**Task item**. Find the string "FeSvc" in the records. Copy every line it appears in.
Recorded data Block Start
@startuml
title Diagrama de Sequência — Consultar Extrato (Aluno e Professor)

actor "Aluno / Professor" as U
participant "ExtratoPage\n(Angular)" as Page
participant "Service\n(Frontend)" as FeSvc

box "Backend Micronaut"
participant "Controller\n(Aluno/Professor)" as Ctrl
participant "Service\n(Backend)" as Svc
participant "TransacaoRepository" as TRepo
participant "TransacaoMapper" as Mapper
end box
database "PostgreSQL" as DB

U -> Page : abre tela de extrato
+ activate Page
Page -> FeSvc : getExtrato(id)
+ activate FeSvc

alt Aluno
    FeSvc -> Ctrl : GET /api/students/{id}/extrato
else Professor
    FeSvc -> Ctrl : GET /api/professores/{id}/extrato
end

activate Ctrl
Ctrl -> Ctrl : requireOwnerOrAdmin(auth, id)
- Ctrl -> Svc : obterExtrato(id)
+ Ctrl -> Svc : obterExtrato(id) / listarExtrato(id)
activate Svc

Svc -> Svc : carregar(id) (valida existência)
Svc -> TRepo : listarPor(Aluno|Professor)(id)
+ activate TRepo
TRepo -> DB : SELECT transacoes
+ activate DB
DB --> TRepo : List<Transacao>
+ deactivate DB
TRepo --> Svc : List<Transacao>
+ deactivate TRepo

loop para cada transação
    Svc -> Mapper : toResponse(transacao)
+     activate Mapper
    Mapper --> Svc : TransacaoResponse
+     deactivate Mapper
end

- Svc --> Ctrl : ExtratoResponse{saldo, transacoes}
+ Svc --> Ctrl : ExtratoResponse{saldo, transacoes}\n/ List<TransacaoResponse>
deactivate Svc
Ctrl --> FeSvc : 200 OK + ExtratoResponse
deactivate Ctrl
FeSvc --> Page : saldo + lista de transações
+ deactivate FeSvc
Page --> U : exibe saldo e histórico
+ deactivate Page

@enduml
Recorded data Block End
**Your response**.
participant "Service\n(Frontend)" as FeSvc
Page -> FeSvc : getExtrato(id)
+ activate FeSvc
    FeSvc -> Ctrl : GET /api/students/{id}/extrato
    FeSvc -> Ctrl : GET /api/professores/{id}/extrato
Ctrl --> FeSvc : 200 OK + ExtratoResponse
FeSvc --> Page : saldo + lista de transações
+ deactivate FeSvc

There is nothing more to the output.